(What you will do):
Nothing in the listing should be altered when it is copied, and no picture goes into the copy.

(Material supplied):

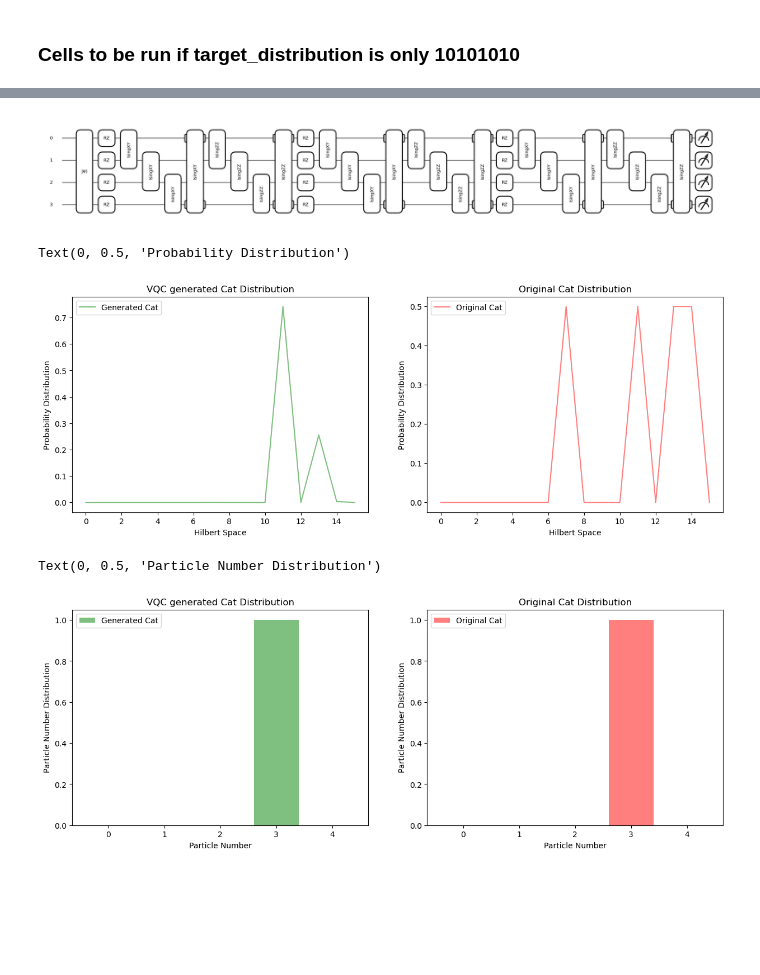
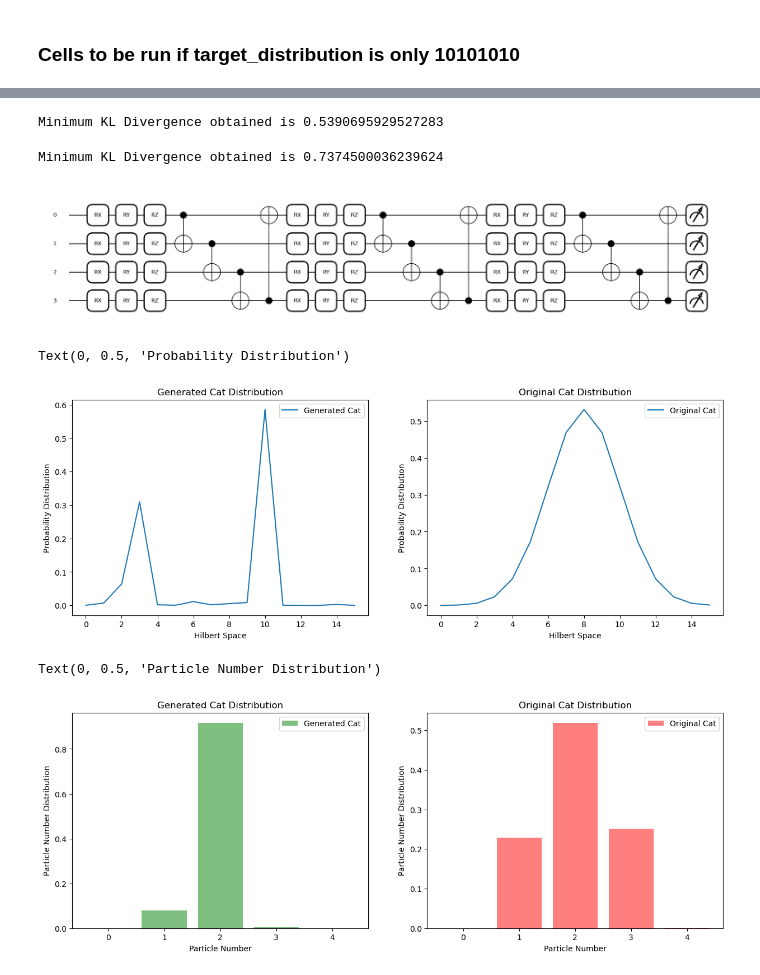
Before and after one commit to Ak-ash22/qcbm_hiwi, a Jupyter notebook: qcbm_project/cat_anticat/vqc_decoder_cat_anticat.ipynb, the cells around one changed output, grey strips where cells are left out. Saved outputs shown, nothing was run; the diff lists cells and outputs as text; code cells hidden in the pictures; blank space fills up the shorter version.

```diff
--- a/qcbm_project/cat_anticat/vqc_decoder_cat_anticat.ipynb
+++ b/qcbm_project/cat_anticat/vqc_decoder_cat_anticat.ipynb
@@ -206,8 +206,8 @@ qcbm = QCBM(circuit,mmd1=mmd1,mmd2=mmd2,py1=target_distribution1,py2=target_dist
 
 #Initial parameters
 weights = initial_params
-lr = optax.exponential_decay(init_value=0.1,transition_steps=10,decay_rate=0.99,transition_begin=300,end_value=0.025,staircase=True)
-# lr = 0.01
+# lr = optax.exponential_decay(init_value=0.1,transition_steps=10,decay_rate=0.99,transition_begin=300,end_value=0.005,staircase=True)
+lr = 0.01
 opt = optax.adam(learning_rate=lr)
 opt_state = opt.init(weights)
 
@@ -222,10 +222,10 @@ i = 0
 # i = start_epoch
 
 # while kl_div > 10^-3:
-while i < 3001:
+while i < 15001:
     i+=1
-    current_lr = lr(i)
-    # current_lr = lr
+    # current_lr = lr(i)
+    current_lr = lr
     start_time = time.time()
     weights, opt_state, loss_val, kl_div = update_step(params=weights,opt_state=opt_state)
     end_time = time.time()
@@ -292,42 +292,50 @@ Minimum KL Divergence obtained is 0.013973718509078026
+# %%
+print(f"Minimum KL Divergence obtained is {np.min(divs)}")
+# %% [output]
+Minimum KL Divergence obtained is 0.5390695929527283
+# %%
+print(f"Minimum KL Divergence obtained is {np.min(divs)}")
+# %% [output]
+Minimum KL Divergence obtained is 0.7374500036239624
 # %%
 dev = qml.device("default.qubit",wires=n_qubits)
 
 @qml.qnode(dev,interface='jax')
 def output_vqc_circuit(input_params,n_qubits=4):
-    uniform_init(num_qubits,cat_pre_training)
+    # uniform_init(num_qubits,cat_pre_training)
     params = input_params[0]
     for i in range(3):
         vqc_circuit(params[i])
     return qml.probs(wires=range(n_qubits))
 
 qml.draw_mpl(output_vqc_circuit)(optimal_params)
 plt.show()
 # %% [output]
-[figure, old version]
+[figure, new version]
 # %%
 hybrid_output = output_vqc_circuit(optimal_params,n_qubits)
 # %%
 fig, axs = plt.subplots(1,2,figsize=(15,5))
-axs[0].plot(x_full,hybrid_output,color='green',alpha=0.5,label='Generated Cat')
+axs[0].plot(x_full,hybrid_output,label='Generated Cat')
 axs[0].legend()
-axs[0].set_title('VQC generated Cat Distribution')
+axs[0].set_title('Generated Cat Distribution')
 axs[0].set_xlabel('Hilbert Space')
 axs[0].set_ylabel('Probability Distribution')
 
-axs[1].plot(x_full,cat_data,color='red',alpha=0.5,label='Original Cat')
+axs[1].plot(x_full,cat_data,label='Original Cat')
 axs[1].legend()
 axs[1].set_title('Original Cat Distribution')
 axs[1].set_xlabel('Hilbert Space')
 axs[1].set_ylabel('Probability Distribution')
 # %% [output]
 Text(0, 0.5, 'Probability Distribution')
-[figure, old version]
+[figure, new version]
 # %%
 x = jnp.arange(0,n_qubits+1,dtype=jnp.float64)
 fig, axs = plt.subplots(1,2,figsize=(15,5))
 axs[0].bar(x,pnumber_distribution(hybrid_output,n_qubits),color='green',alpha=0.5,label='Generated Cat')
 axs[0].legend()
-axs[0].set_title('VQC generated Cat Distribution')
+axs[0].set_title('Generated Cat Distribution')
 axs[0].set_xlabel('Particle Number')
 axs[0].set_ylabel('Particle Number Distribution')
 
@@ -338,7 +346,7 @@ axs[1].set_xlabel('Particle Number')
 axs[1].set_ylabel('Particle Number Distribution')
 # %% [output]
 Text(0, 0.5, 'Particle Number Distribution')
-[figure, old version]
+[figure, new version]
 # %%
 # #Save Checkpoint
 # checkpoint = {"final_epoch":i,
```
Also changed, not shown: parts of 5 cells of this notebook, 3 other files.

(Exercise answer):
Before and after one commit to Ak-ash22/qcbm_hiwi, a Jupyter notebook: qcbm_project/cat_anticat/vqc_decoder_cat_anticat.ipynb, the cells around one changed output, grey strips where cells are left out. Saved outputs shown, nothing was run; the diff lists cells and outputs as text; code cells hidden in the pictures; blank space fills up the shorter version.

```diff
--- a/qcbm_project/cat_anticat/vqc_decoder_cat_anticat.ipynb
+++ b/qcbm_project/cat_anticat/vqc_decoder_cat_anticat.ipynb
@@ -206,8 +206,8 @@ qcbm = QCBM(circuit,mmd1=mmd1,mmd2=mmd2,py1=target_distribution1,py2=target_dist
 
 #Initial parameters
 weights = initial_params
-lr = optax.exponential_decay(init_value=0.1,transition_steps=10,decay_rate=0.99,transition_begin=300,end_value=0.025,staircase=True)
-# lr = 0.01
+# lr = optax.exponential_decay(init_value=0.1,transition_steps=10,decay_rate=0.99,transition_begin=300,end_value=0.005,staircase=True)
+lr = 0.01
 opt = optax.adam(learning_rate=lr)
 opt_state = opt.init(weights)
 
@@ -222,10 +222,10 @@ i = 0
 # i = start_epoch
 
 # while kl_div > 10^-3:
-while i < 3001:
+while i < 15001:
     i+=1
-    current_lr = lr(i)
-    # current_lr = lr
+    # current_lr = lr(i)
+    current_lr = lr
     start_time = time.time()
     weights, opt_state, loss_val, kl_div = update_step(params=weights,opt_state=opt_state)
     end_time = time.time()
@@ -292,42 +292,50 @@ Minimum KL Divergence obtained is 0.013973718509078026
+# %%
+print(f"Minimum KL Divergence obtained is {np.min(divs)}")
+# %% [output]
+Minimum KL Divergence obtained is 0.5390695929527283
+# %%
+print(f"Minimum KL Divergence obtained is {np.min(divs)}")
+# %% [output]
+Minimum KL Divergence obtained is 0.7374500036239624
 # %%
 dev = qml.device("default.qubit",wires=n_qubits)
 
 @qml.qnode(dev,interface='jax')
 def output_vqc_circuit(input_params,n_qubits=4):
-    uniform_init(num_qubits,cat_pre_training)
+    # uniform_init(num_qubits,cat_pre_training)
     params = input_params[0]
     for i in range(3):
         vqc_circuit(params[i])
     return qml.probs(wires=range(n_qubits))
 
 qml.draw_mpl(output_vqc_circuit)(optimal_params)
 plt.show()
 # %% [output]
-[figure, old version]
+[figure, new version]
 # %%
 hybrid_output = output_vqc_circuit(optimal_params,n_qubits)
 # %%
 fig, axs = plt.subplots(1,2,figsize=(15,5))
-axs[0].plot(x_full,hybrid_output,color='green',alpha=0.5,label='Generated Cat')
+axs[0].plot(x_full,hybrid_output,label='Generated Cat')
 axs[0].legend()
-axs[0].set_title('VQC generated Cat Distribution')
+axs[0].set_title('Generated Cat Distribution')
 axs[0].set_xlabel('Hilbert Space')
 axs[0].set_ylabel('Probability Distribution')
 
-axs[1].plot(x_full,cat_data,color='red',alpha=0.5,label='Original Cat')
+axs[1].plot(x_full,cat_data,label='Original Cat')
 axs[1].legend()
 axs[1].set_title('Original Cat Distribution')
 axs[1].set_xlabel('Hilbert Space')
 axs[1].set_ylabel('Probability Distribution')
 # %% [output]
 Text(0, 0.5, 'Probability Distribution')
-[figure, old version]
+[figure, new version]
 # %%
 x = jnp.arange(0,n_qubits+1,dtype=jnp.float64)
 fig, axs = plt.subplots(1,2,figsize=(15,5))
 axs[0].bar(x,pnumber_distribution(hybrid_output,n_qubits),color='green',alpha=0.5,label='Generated Cat')
 axs[0].legend()
-axs[0].set_title('VQC generated Cat Distribution')
+axs[0].set_title('Generated Cat Distribution')
 axs[0].set_xlabel('Particle Number')
 axs[0].set_ylabel('Particle Number Distribution')
 
@@ -338,7 +346,7 @@ axs[1].set_xlabel('Particle Number')
 axs[1].set_ylabel('Particle Number Distribution')
 # %% [output]
 Text(0, 0.5, 'Particle Number Distribution')
-[figure, old version]
+[figure, new version]
 # %%
 # #Save Checkpoint
 # checkpoint = {"final_epoch":i,
```
Also changed, not shown: parts of 5 cells of this notebook, 3 other files.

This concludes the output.